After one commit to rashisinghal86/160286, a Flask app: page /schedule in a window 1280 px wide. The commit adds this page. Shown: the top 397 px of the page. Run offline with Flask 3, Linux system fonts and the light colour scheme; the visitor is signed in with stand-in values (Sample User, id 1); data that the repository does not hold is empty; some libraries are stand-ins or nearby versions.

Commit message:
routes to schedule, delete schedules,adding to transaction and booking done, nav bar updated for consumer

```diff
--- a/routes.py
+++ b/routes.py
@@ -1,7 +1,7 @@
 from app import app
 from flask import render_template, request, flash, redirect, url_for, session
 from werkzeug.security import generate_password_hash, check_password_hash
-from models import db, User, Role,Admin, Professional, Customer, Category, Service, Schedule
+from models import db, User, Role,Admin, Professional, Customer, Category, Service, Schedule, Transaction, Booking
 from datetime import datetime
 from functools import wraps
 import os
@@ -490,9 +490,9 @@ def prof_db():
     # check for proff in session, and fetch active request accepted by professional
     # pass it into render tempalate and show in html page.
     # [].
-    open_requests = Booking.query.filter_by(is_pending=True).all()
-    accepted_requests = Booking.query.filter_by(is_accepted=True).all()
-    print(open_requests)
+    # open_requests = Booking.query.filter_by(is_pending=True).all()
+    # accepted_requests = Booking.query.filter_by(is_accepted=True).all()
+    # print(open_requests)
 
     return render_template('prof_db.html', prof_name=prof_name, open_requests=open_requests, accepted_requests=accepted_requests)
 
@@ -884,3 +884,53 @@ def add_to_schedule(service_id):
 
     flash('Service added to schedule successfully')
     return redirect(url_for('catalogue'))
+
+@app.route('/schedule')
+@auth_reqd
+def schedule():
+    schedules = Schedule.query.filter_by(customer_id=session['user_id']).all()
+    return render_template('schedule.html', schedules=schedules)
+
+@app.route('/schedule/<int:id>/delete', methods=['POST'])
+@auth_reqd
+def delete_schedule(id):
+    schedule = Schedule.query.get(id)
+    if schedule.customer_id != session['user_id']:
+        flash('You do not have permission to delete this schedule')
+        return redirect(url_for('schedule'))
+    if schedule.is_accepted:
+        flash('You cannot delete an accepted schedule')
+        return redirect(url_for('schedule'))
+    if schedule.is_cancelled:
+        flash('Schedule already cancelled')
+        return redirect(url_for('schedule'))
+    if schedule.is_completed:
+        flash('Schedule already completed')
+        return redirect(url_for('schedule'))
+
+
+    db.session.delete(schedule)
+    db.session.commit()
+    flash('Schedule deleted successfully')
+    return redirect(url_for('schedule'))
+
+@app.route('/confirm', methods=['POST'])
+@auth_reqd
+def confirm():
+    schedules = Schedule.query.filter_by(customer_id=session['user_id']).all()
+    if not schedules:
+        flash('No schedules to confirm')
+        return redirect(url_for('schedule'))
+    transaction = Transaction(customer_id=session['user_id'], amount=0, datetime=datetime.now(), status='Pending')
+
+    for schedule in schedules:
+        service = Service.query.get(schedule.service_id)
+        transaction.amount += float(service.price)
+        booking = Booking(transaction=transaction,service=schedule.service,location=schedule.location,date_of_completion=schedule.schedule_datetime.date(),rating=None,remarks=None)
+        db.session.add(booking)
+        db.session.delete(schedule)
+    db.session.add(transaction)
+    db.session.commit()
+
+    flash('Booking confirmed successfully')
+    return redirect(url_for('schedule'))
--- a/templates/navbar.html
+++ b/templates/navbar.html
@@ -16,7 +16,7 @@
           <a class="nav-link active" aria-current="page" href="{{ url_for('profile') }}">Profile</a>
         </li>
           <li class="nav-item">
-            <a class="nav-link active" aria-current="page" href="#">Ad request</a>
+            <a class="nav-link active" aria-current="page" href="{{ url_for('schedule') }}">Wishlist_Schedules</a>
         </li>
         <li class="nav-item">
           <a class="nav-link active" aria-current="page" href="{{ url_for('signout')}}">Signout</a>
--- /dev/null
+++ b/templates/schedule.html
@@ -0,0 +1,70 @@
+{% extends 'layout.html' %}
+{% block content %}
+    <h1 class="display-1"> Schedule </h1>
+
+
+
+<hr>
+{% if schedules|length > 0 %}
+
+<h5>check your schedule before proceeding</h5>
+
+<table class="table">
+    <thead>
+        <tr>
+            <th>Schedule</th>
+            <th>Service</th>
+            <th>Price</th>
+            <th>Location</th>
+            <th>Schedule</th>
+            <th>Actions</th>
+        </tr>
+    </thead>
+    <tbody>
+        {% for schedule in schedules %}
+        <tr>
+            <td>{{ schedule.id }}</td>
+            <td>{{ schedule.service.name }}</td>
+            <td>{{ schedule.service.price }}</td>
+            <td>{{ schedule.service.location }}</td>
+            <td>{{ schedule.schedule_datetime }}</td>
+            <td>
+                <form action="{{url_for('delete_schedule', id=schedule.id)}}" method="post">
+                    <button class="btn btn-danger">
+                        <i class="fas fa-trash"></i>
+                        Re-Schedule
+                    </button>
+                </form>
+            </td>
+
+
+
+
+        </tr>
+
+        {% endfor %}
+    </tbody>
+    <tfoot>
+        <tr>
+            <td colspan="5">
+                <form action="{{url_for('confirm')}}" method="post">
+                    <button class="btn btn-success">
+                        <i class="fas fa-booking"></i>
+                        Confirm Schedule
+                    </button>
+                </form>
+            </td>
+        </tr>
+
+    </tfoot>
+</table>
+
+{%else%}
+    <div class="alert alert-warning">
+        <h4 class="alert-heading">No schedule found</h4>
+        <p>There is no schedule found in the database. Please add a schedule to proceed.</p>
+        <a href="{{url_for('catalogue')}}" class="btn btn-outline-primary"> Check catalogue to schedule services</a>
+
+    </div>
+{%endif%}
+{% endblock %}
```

================================

--- Exercise ---
What you should produce is an exact copy of the records above.

--- Solution below ---
After one commit to rashisinghal86/160286, a Flask app: page /schedule in a window 1280 px wide. The commit adds this page. Shown: the top 397 px of the page. Run offline with Flask 3, Linux system fonts and the light colour scheme; the visitor is signed in with stand-in values (Sample User, id 1); data that the repository does not hold is empty; some libraries are stand-ins or nearby versions.

Commit message:
routes to schedule, delete schedules,adding to transaction and booking done, nav bar updated for consumer

```diff
--- a/routes.py
+++ b/routes.py
@@ -1,7 +1,7 @@
 from app import app
 from flask import render_template, request, flash, redirect, url_for, session
 from werkzeug.security import generate_password_hash, check_password_hash
-from models import db, User, Role,Admin, Professional, Customer, Category, Service, Schedule
+from models import db, User, Role,Admin, Professional, Customer, Category, Service, Schedule, Transaction, Booking
 from datetime import datetime
 from functools import wraps
 import os
@@ -490,9 +490,9 @@ def prof_db():
     # check for proff in session, and fetch active request accepted by professional
     # pass it into render tempalate and show in html page.
     # [].
-    open_requests = Booking.query.filter_by(is_pending=True).all()
-    accepted_requests = Booking.query.filter_by(is_accepted=True).all()
-    print(open_requests)
+    # open_requests = Booking.query.filter_by(is_pending=True).all()
+    # accepted_requests = Booking.query.filter_by(is_accepted=True).all()
+    # print(open_requests)
 
     return render_template('prof_db.html', prof_name=prof_name, open_requests=open_requests, accepted_requests=accepted_requests)
 
@@ -884,3 +884,53 @@ def add_to_schedule(service_id):
 
     flash('Service added to schedule successfully')
     return redirect(url_for('catalogue'))
+
+@app.route('/schedule')
+@auth_reqd
+def schedule():
+    schedules = Schedule.query.filter_by(customer_id=session['user_id']).all()
+    return render_template('schedule.html', schedules=schedules)
+
+@app.route('/schedule/<int:id>/delete', methods=['POST'])
+@auth_reqd
+def delete_schedule(id):
+    schedule = Schedule.query.get(id)
+    if schedule.customer_id != session['user_id']:
+        flash('You do not have permission to delete this schedule')
+        return redirect(url_for('schedule'))
+    if schedule.is_accepted:
+        flash('You cannot delete an accepted schedule')
+        return redirect(url_for('schedule'))
+    if schedule.is_cancelled:
+        flash('Schedule already cancelled')
+        return redirect(url_for('schedule'))
+    if schedule.is_completed:
+        flash('Schedule already completed')
+        return redirect(url_for('schedule'))
+
+
+    db.session.delete(schedule)
+    db.session.commit()
+    flash('Schedule deleted successfully')
+    return redirect(url_for('schedule'))
+
+@app.route('/confirm', methods=['POST'])
+@auth_reqd
+def confirm():
+    schedules = Schedule.query.filter_by(customer_id=session['user_id']).all()
+    if not schedules:
+        flash('No schedules to confirm')
+        return redirect(url_for('schedule'))
+    transaction = Transaction(customer_id=session['user_id'], amount=0, datetime=datetime.now(), status='Pending')
+
+    for schedule in schedules:
+        service = Service.query.get(schedule.service_id)
+        transaction.amount += float(service.price)
+        booking = Booking(transaction=transaction,service=schedule.service,location=schedule.location,date_of_completion=schedule.schedule_datetime.date(),rating=None,remarks=None)
+        db.session.add(booking)
+        db.session.delete(schedule)
+    db.session.add(transaction)
+    db.session.commit()
+
+    flash('Booking confirmed successfully')
+    return redirect(url_for('schedule'))
--- a/templates/navbar.html
+++ b/templates/navbar.html
@@ -16,7 +16,7 @@
           <a class="nav-link active" aria-current="page" href="{{ url_for('profile') }}">Profile</a>
         </li>
           <li class="nav-item">
-            <a class="nav-link active" aria-current="page" href="#">Ad request</a>
+            <a class="nav-link active" aria-current="page" href="{{ url_for('schedule') }}">Wishlist_Schedules</a>
         </li>
         <li class="nav-item">
           <a class="nav-link active" aria-current="page" href="{{ url_for('signout')}}">Signout</a>
--- /dev/null
+++ b/templates/schedule.html
@@ -0,0 +1,70 @@
+{% extends 'layout.html' %}
+{% block content %}
+    <h1 class="display-1"> Schedule </h1>
+
+
+
+<hr>
+{% if schedules|length > 0 %}
+
+<h5>check your schedule before proceeding</h5>
+
+<table class="table">
+    <thead>
+        <tr>
+            <th>Schedule</th>
+            <th>Service</th>
+            <th>Price</th>
+            <th>Location</th>
+            <th>Schedule</th>
+            <th>Actions</th>
+        </tr>
+    </thead>
+    <tbody>
+        {% for schedule in schedules %}
+        <tr>
+            <td>{{ schedule.id }}</td>
+            <td>{{ schedule.service.name }}</td>
+            <td>{{ schedule.service.price }}</td>
+            <td>{{ schedule.service.location }}</td>
+            <td>{{ schedule.schedule_datetime }}</td>
+            <td>
+                <form action="{{url_for('delete_schedule', id=schedule.id)}}" method="post">
+                    <button class="btn btn-danger">
+                        <i class="fas fa-trash"></i>
+                        Re-Schedule
+                    </button>
+                </form>
+            </td>
+
+
+
+
+        </tr>
+
+        {% endfor %}
+    </tbody>
+    <tfoot>
+        <tr>
+            <td colspan="5">
+                <form action="{{url_for('confirm')}}" method="post">
+                    <button class="btn btn-success">
+                        <i class="fas fa-booking"></i>
+                        Confirm Schedule
+                    </button>
+                </form>
+            </td>
+        </tr>
+
+    </tfoot>
+</table>
+
+{%else%}
+    <div class="alert alert-warning">
+        <h4 class="alert-heading">No schedule found</h4>
+        <p>There is no schedule found in the database. Please add a schedule to proceed.</p>
+        <a href="{{url_for('catalogue')}}" class="btn btn-outline-primary"> Check catalogue to schedule services</a>
+
+    </div>
+{%endif%}
+{% endblock %}
```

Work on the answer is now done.